To quote Samuel Beckett from the novel Watt – No Symbols where none intended.

One of the most intriguing characters in the work, and there are many, is Grandpa, who looms so large in the story yet is only occasionally seen through his acts of brutality and kindness. Was there a reason he was made that way?

I think that to be that way is part of being human. He is generous but also capable of inhuman cruelty. He has an eye for the quick buck etc. but is a loyal friend who often never forgives an insult nor forgets generosity.

I was intrigued by the narrator of the story, as I am sure a lot of readers will be. He is someone who is both in the story and yet distant from it. Who exactly is the narrator?

I worried about the narrator a little bit. I wondered who could tell the story of the house with utmost candor and I realized that only a younger member of the family could have the kind of unflinching gaze or the cold eye to tell the unvarnished story of the house.

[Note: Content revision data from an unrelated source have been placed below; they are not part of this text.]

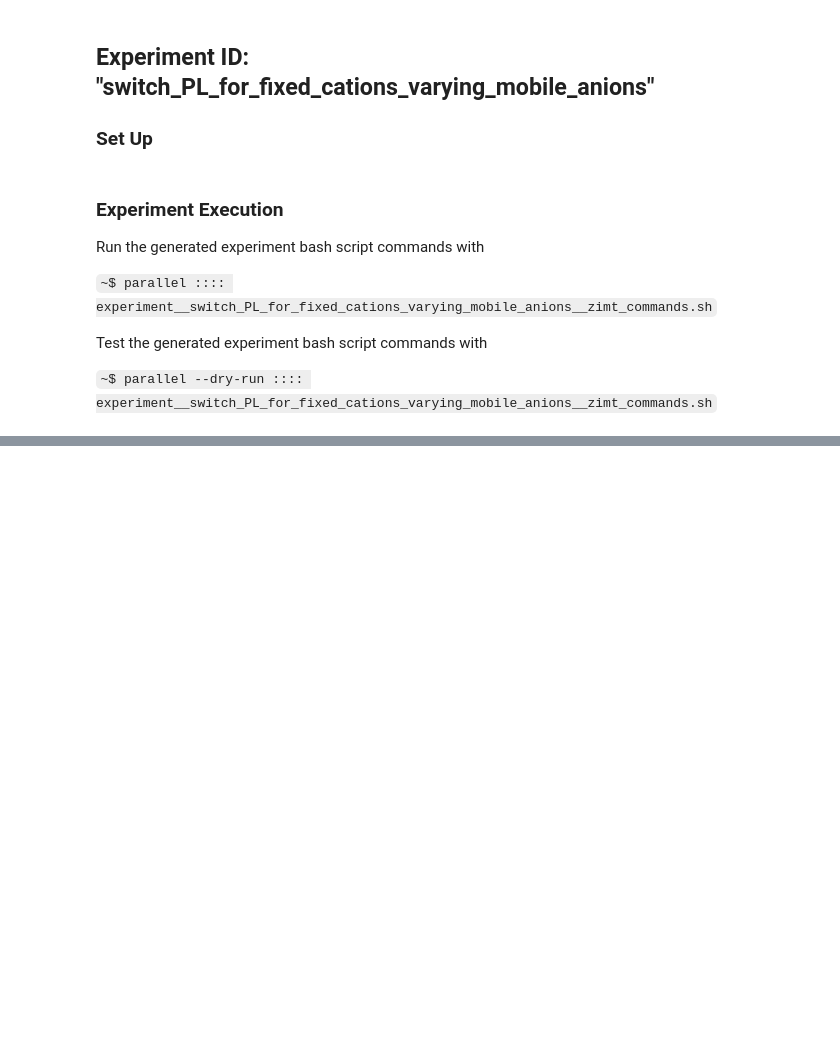
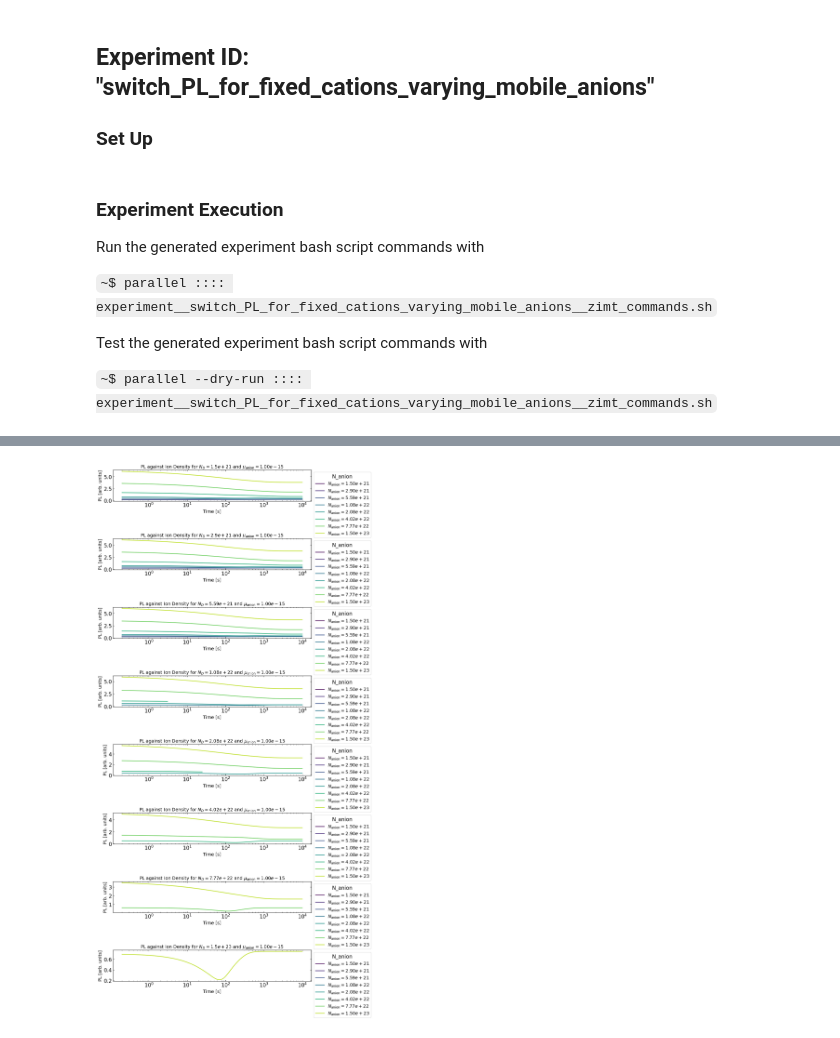
Before and after one commit to joshedmundson/pySIMsalabim, a Jupyter notebook: Notebooks/New PL Project/analysis__switch_PL_for_fixed_cations_varying_mobile_anions.ipynb, the cells around one changed output, grey strips where cells are left out. Drawn from its saved outputs; the diff is of its cells as text; code cells hidden in the pictures; blank space fills up the shorter version.

```diff
--- a/Notebooks/New PL Project/analysis__switch_PL_for_fixed_cations_varying_mobile_anions.ipynb
+++ b/Notebooks/New PL Project/analysis__switch_PL_for_fixed_cations_varying_mobile_anions.ipynb
@@ -135,0 +329,31 @@ Test the generated experiment bash script commands with
+# %%
+# Prep dataset for plotting
+fixed_ion_mobility = 1e-15
+fixed_cation_density = 1E22
+fixed_mobility_data = zimt_transient_dataset.rename({'JdirL2': 'PL'}).PL.where(zimt_transient_dataset.time >= 0.2, drop=True).sel(l2_mu_anion=fixed_ion_mobility)
+
+# Get the number of different fixed ion densities
+number_of_fixed_ion_densities = fixed_mobility_data.l2_N_D.values.size
+
+fig, axes = plt.subplots(number_of_fixed_ion_densities, 1, figsize=(12,number_of_fixed_ion_densities*3), layout='constrained')
+
+# Define graph colours and a colour cycler
+color_map = matplotlib.colormaps.get_cmap('viridis')
+colors = color_map(np.linspace(0, 0.9, fixed_mobility_data.l2_N_anion.size))
+
+# Set a cycler to change the color of each subsequent line according to viridis
+custom_cycler = cycler(color=colors)
+ax.set_prop_cycle(custom_cycler)
+
+# Plot lines
+for index, fixed_cation_density in enumerate(fixed_mobility_data.l2_N_D.values):
+    axes[index].set_prop_cycle(custom_cycler)
+    fixed_mobility_and_density_data = fixed_mobility_data.sel(l2_N_D=fixed_cation_density, method='nearest')
+    fixed_mobility_and_density_data.plot.line(x='time', hue="l2_N_anion", xscale='log', add_legend=False, ax=axes[index])
+    axes[index].legend(labels, title="N_anion", bbox_to_anchor=(1,1))
+    axes[index].set_xlabel("Time [s]")
+    axes[index].set_ylabel("PL [arb. units]")
+    axes[index].set_title(f"PL against Ion Density for $N_D={fixed_mobility_and_density_data.l2_N_D.item()}$ and $\\mu_\\text{{anion}} = {fixed_ion_mobility:.2e}$ ")
+plt.show()
+# %% [output]
+[figure, added]
```
Also changed, not shown: parts of 9 cells of this notebook.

How did the inspiration for this novel come? Was it a flash of an idea, lines of dialogue, or did the story come fully made?

The idea of the house came first but as soon as the house was built the inhabitants began to casually walk in.

How long have you been working on it before it finally got out there?

I had the idea for quite a while but it only began to concretize about five years ago.

So what next should readers be looking forward to from you?

Another book on a man I call the Nigerian Prophet. And thanks for the interview and it was nice meeting you at Africa Reads in London over the summer. Best wishes for your forthcoming novel.

Thanks a lot. It was great meeting you too. All the best with yours.